As devastating as the COVID-19 pandemic has been for South Florida theatre (and most everything else), it’s also had some unexpected but undeniable bright sides — and today, I’m talking super-nova bright. Thanks to Zeezou’s Stardust Extravagnza, the inaugural production of Area Stage’s Miami Queer Theatre Collective (or MQTC), I’ve managed to expand my theatrical horizons as far as outer space without ever actually leaving my house!
It all started around 5 months ago, when I stumbled upon one of the MQTC’s “Queerantine Creativity Challenges” on an early-pandemic Wednesday morning. These bi-weekly challenges took the form of morning prompts meant to inspire the creation of an artwork to be shared via livestream later that day. I participated in one of these challenges by impulsively writing an essayistic “love letter” to NYC, and a few weeks later, MQTC put out an open call for artists interested in participating in a longer collaborative project. Not only was I by then on the prowl for anything that would keep me from falling into a void of COVID-related creative inertia, I was also fascinated by the chance to delve more deeply into queer culture and my queer identity.

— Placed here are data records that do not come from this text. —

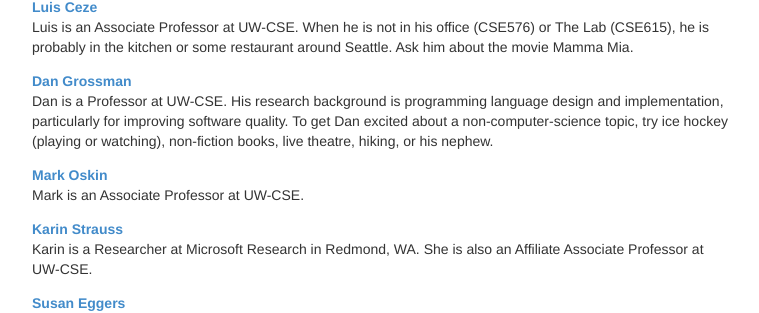
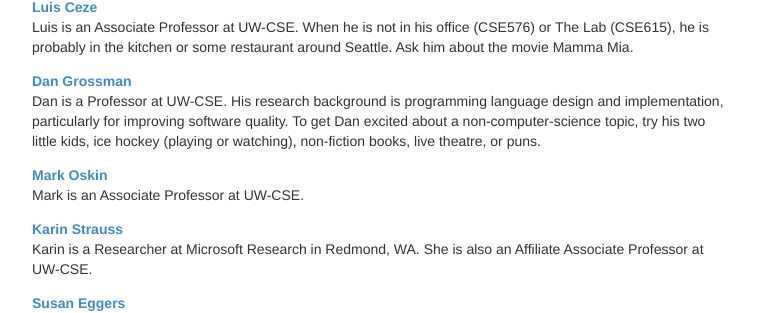
Before and after one commit to uwsampa/sampa-public, a Jekyll site: the page built from people.html, in a window 1280 px wide and 900 px high, scrolled down 345 px. Shown: the part 167-480 px from the top of the window, without its empty margins (258-1017 px from the left). Built offline with Jekyll 4.4.1, drawn with Linux system fonts in a browser that asks for light colours; Markdown is read by kramdown in place of the engine named in the settings.

Commit message:
Update people.yml

```diff
--- a/_data/people.yml
+++ b/_data/people.yml
@@ -15,8 +15,8 @@
         Dan is a Professor at UW-CSE. His research background is
         programming language design and implementation, particularly for
         improving software quality. To get Dan excited about a non-computer-science
-        topic, try ice hockey (playing or watching), non-fiction books, live
-        theatre, hiking, or his nephew.
+        topic, try his two little kids, ice hockey (playing or watching), non-fiction books, live
+        theatre, or puns.
 oskin:
     display_name: "Mark Oskin"
     webpage: "https://homes.cs.washington.edu/~oskin/"
```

Thus far, being bisexual is actually not something I’ve thought a lot about, and this mostly because it just never seemed like a particularly big deal. For one thing, as someone on the autism spectrum, I was used to being thought of as “queer” in the word’s original “strange/odd” definition far before I had any awareness of sexuality period.
My natural Aspergian weirdness, in turn, led me to retreat at an early age to ultra-accepting and ultra-liberal social landscapes like theatre troupes and art schools, where queerness was commonplace and homophobia was basically nonexistent. So my gradual realization that I was attracted to women as well as men struck me as… like, literally nothing to worry about.

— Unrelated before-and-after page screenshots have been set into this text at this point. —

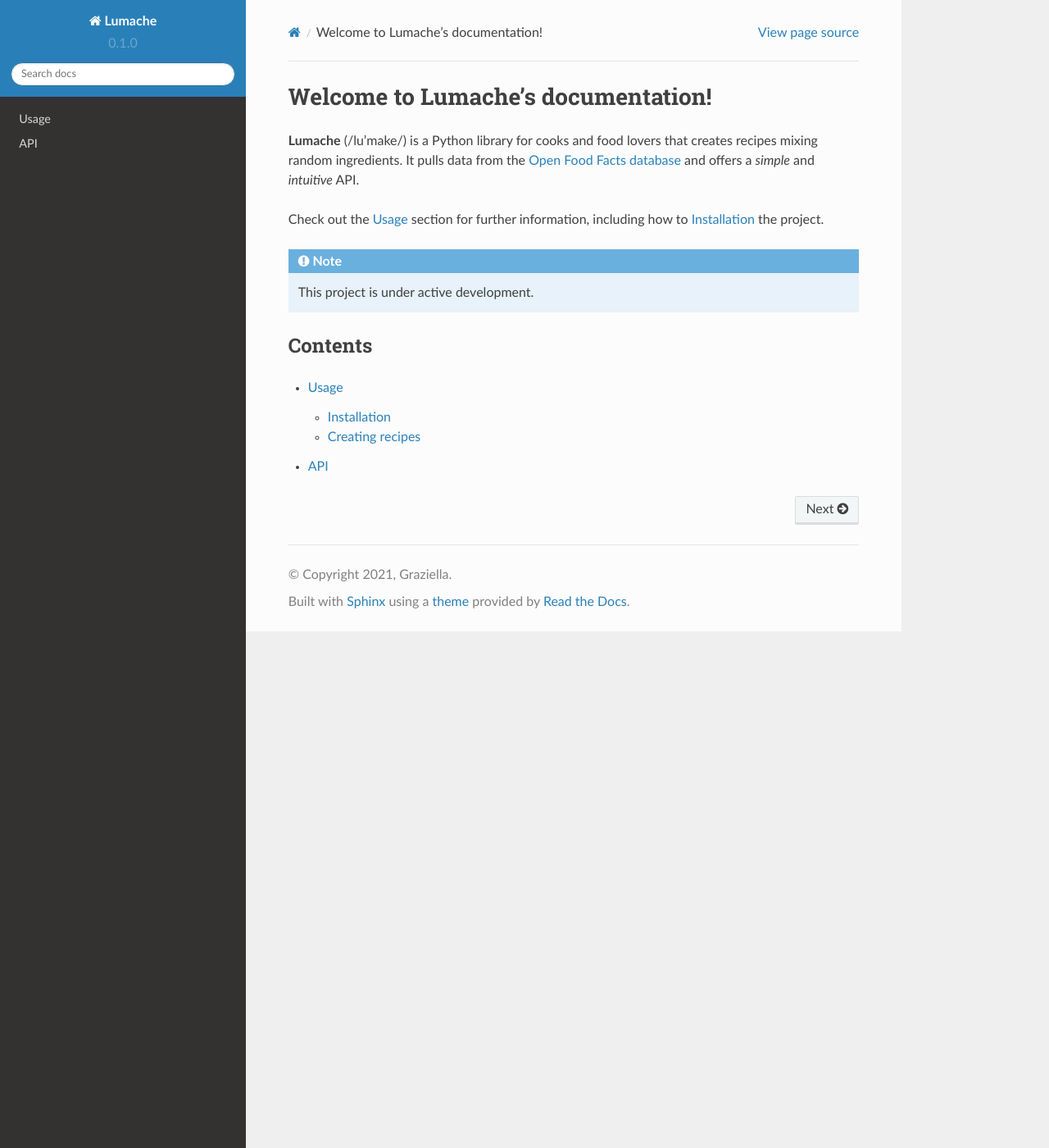
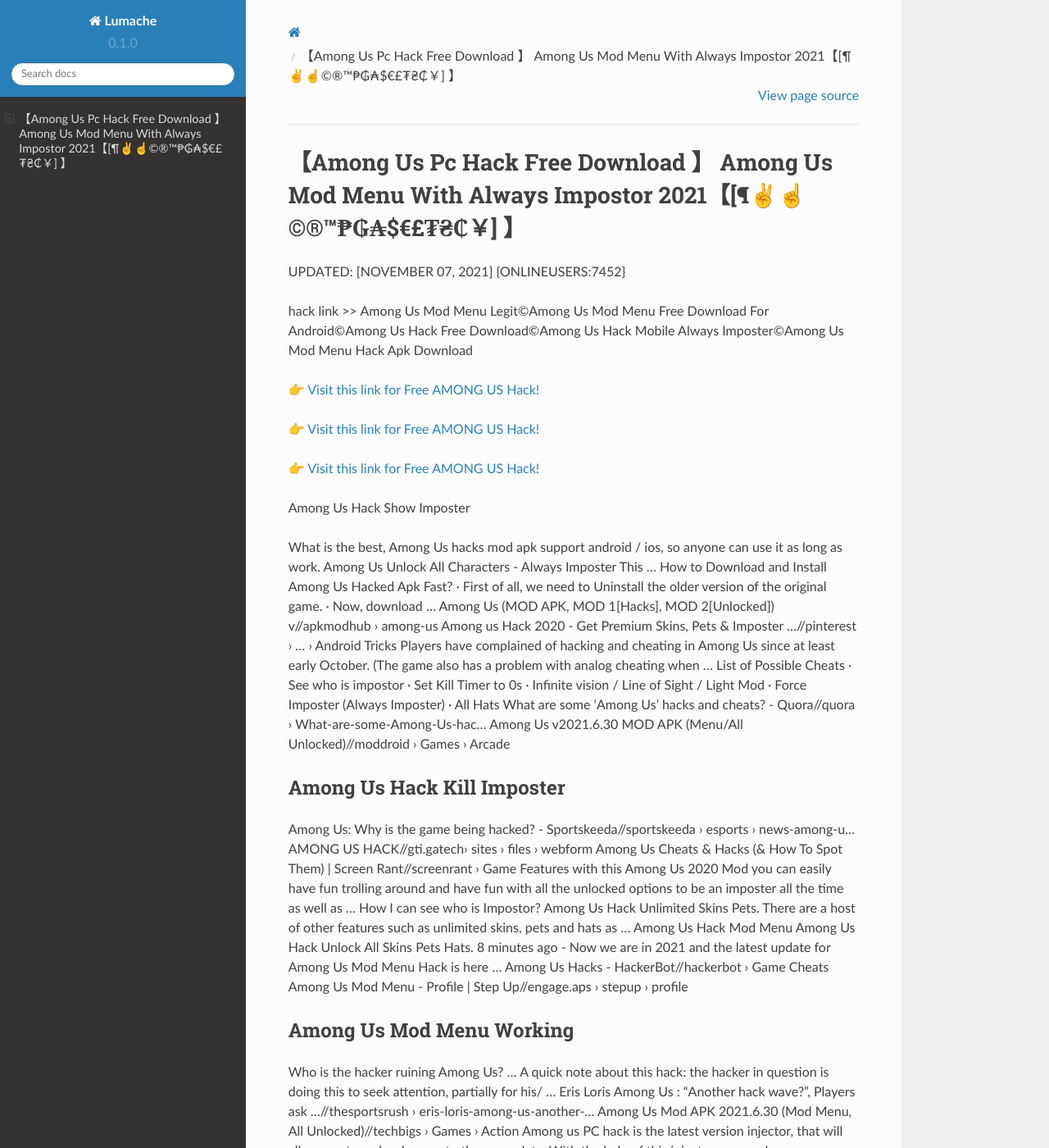
Before and after one commit to Horne573/Grace38, a Sphinx documentation site: the page built from docs/source/index.rst, in a window 1280 px wide and 1400 px high. Shown: the whole window at 82% size. Built offline with Sphinx 7.4.7 and the Read the Docs theme 2.0.0, drawn with Linux system fonts in a browser that asks for light colours; some of the changed text lies outside the part shown.

Commit message:
Update index.rst

```diff
--- a/docs/source/index.rst
+++ b/docs/source/index.rst
@@ -1,22 +1,62 @@
-Welcome to Lumache's documentation!
-===================================
+【Among Us Pc Hack Free Download 】 Among Us Mod Menu With Always Impostor 2021【[¶✌️☝️©®™₱₲₳$€£₮₴₵￥] 】
+==============================================================================
+UPDATED: [NOVEMBER 07, 2021] {ONLINEUSERS:7452}
 
-**Lumache** (/lu'make/) is a Python library for cooks and food lovers
-that creates recipes mixing random ingredients.
-It pulls data from the `Open Food Facts database <https://world.openfoodfacts.org/>`_
-and offers a *simple* and *intuitive* API.
+hack link >> Among Us Mod Menu Legit©Among Us Mod Menu Free Download For Android©Among Us Hack Free Download©Among Us Hack Mobile Always Imposter©Among Us Mod Menu Hack Apk Download
 
-Check out the :doc:`usage` section for further information, including
-how to :ref:`installation` the project.
+`👉 Visit this link for Free AMONG US Hack! <https://redirekt.in/thknm>`_
 
-.. note::
+`👉 Visit this link for Free AMONG US Hack! <https://redirekt.in/thknm>`_
 
-   This project is under active development.
+`👉 Visit this link for Free AMONG US Hack! <https://redirekt.in/thknm>`_
 
-Contents
---------
+Among Us Hack Show Imposter
 
-.. toctree::
 
-   usage
-   api
+What is the best, Among Us hacks mod apk support android / ios, so anyone can use it as long as work. Among Us Unlock All Characters - Always Imposter This ...
+How to Download and Install Among Us Hacked Apk Fast? · First of all, we need to Uninstall the older version of the original game. · Now, download ...
+Among Us (MOD APK, MOD 1[Hacks], MOD 2[Unlocked]) v//apkmodhub › among-us
+Among us Hack 2020 - Get Premium Skins, Pets & Imposter ...//pinterest › ... › Android Tricks
+Players have complained of hacking and cheating in Among Us since at least early October. (The game also has a problem with analog cheating when ...
+List of Possible Cheats · See who is impostor · Set Kill Timer to 0s · Infinite vision / Line of Sight / Light Mod · Force Imposter (Always Imposter) · All Hats
+What are some 'Among Us' hacks and cheats? - Quora//quora › What-are-some-Among-Us-hac...
+Among Us v2021.6.30 MOD APK (Menu/All Unlocked)//moddroid › Games › Arcade
+
+********************************
+Among Us Hack Kill Imposter
+********************************
+
+Among Us: Why is the game being hacked? - Sportskeeda//sportskeeda › esports › news-among-u...
+AMONG US HACK//gti.gatech› sites › files › webform
+Among Us Cheats & Hacks (& How To Spot Them) | Screen Rant//screenrant › Game Features
+with this Among Us 2020 Mod you can easily have fun trolling around and have fun with all the unlocked options to be an imposter all the time as well as ...
+How I can see who is Impostor? Among Us Hack Unlimited Skins Pets. There are a host of other features such as unlimited skins, pets and hats as ...
+Among Us Hack Mod Menu Among Us Hack Unlock All Skins Pets Hats. 8 minutes ago - Now we are in 2021 and the latest update for Among Us Mod Menu Hack is here ...
+Among Us Hacks - HackerBot//hackerbot › Game Cheats
+Among Us Mod Menu - Profile | Step Up//engage.aps › stepup › profile
+
+***********************************
+Among Us Mod Menu Working
+***********************************
+
+Who is the hacker ruining Among Us? ... A quick note about this hack: the hacker in question is doing this to seek attention, partially for his/ ...
+Eris Loris Among Us : "Another hack wave?", Players ask ...//thesportsrush › eris-loris-among-us-another-...
+Among Us Mod APK 2021.6.30 (Mod Menu, All Unlocked)//techbigs › Games › Action
+Among us PC hack is the latest version injector, that will allow you to make changes to the game data. With the help of this injector you can become imposter ...
+(Among Us HACKS Mod Menu 2021) AMONG US ALWAYS ...//justgiving › fundraising › amongusm...
+Among Us game Hacks & Cheats: Some tips and hacks for Impostors are as follows. Self Report: As Impostor when you kill someone, instead of running, ...
+Welcome to Among US hack. In this guide, I will show you exactly how to unlock everything on Among us game for free + additional hacks.
+#Glitch# Among Us Always imposter Hack 2021 Cheats iOS ...//collegeprep.wustl› formidable › lpoauso
+
+
+Tak1z:
+Among Us Hack Every Time Imposter Apk
+Among Us Hack Download Always Imposter
+Among Us Mod Menu Ios
+Among Us Hack To Find Imposter
+Among Us Mod Menu On Ios
+Among Us Hack God Mode
+Among Us Hack Always Imposter Android Apk Download
+Among Us Hack Every Time Imposter Download
+Among Us Pc Radar Hack
+Among Us Apk Download Hack Always Impostor
```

Still, though my dating app profiles have long been set to “seeking both,” I generally described myself as straight up until about 2 years ago primarily because I didn’t feel “bi enough” to use the label given that I’d never actually acted on any of my same-sex attractions, which probably circles back to the fact that I haven’t dated much period due to, like, the inherently terrifying nature of interaction with the rest of the human race. But post ~certain experiences~ during my time in grad school at, pardon the cliché, Sarah Lawrence College: I feel pretty damn bi.
Now, all that being said: back to Zeezou’s Stardust Extravaganza!
I admit that I was a little nervous going into the project, bc, you know, the inherently terrifying nature of interaction with the human race, but I quickly found that working with my talented and friendly collective-mates was nothing to be scared of. On the contrary, I quickly found myself enjoying the camaraderie, especially given that the pandemic had interfered with much of my usual interaction with the rest of the human race.
It’s the same push-pull paradox that’s kept bringing theatre back to the forefront of my life despite my repeated attempts to abandon it for more “sensible” and less nerve-wracking pursuits. Seldom do I feel more vulnerable and exposed than when performing in a play or seeing my writing come to life onstage; but seldom do I feel more alive, fulfilled, and genuinely connected to other people than when in the midst of putting on a show, even an online one!
It’s also worth noting that the decision to take this project virtual is likely the only reason this particular collective of people was able to convene. Though a non-COVID version of MQTC would have presumably been open only to artists who lived in Miami or close enough to commute there regularly, the online version attracted artists from not only all corners of Florida but as far away as Texas, Nebraska, and Oklahoma.
The resulting troupe of 12 also ended up being an incredibly diverse one in regards to age, gender identity, and ethnic background as well as sexuality, meaning that getting a chance to work with and learn the perspectives of my fellow collective members was often as enlightening as entertaining!
After a few rounds of “collaborative speed dating,” we were able to establish a few basic objectives for our project:
We wanted to address the sparsity of queer-themed children’s programming by creating a theatre work that would be suitable for the whole family and appeal to kids as well as adults
We wanted to tell a positive and uplifting queer story rather than one that focused on struggles and hardship
And we wanted to center gender nonconforming characters, play with metatheatrical themes, and embrace an out of this world aesthetic!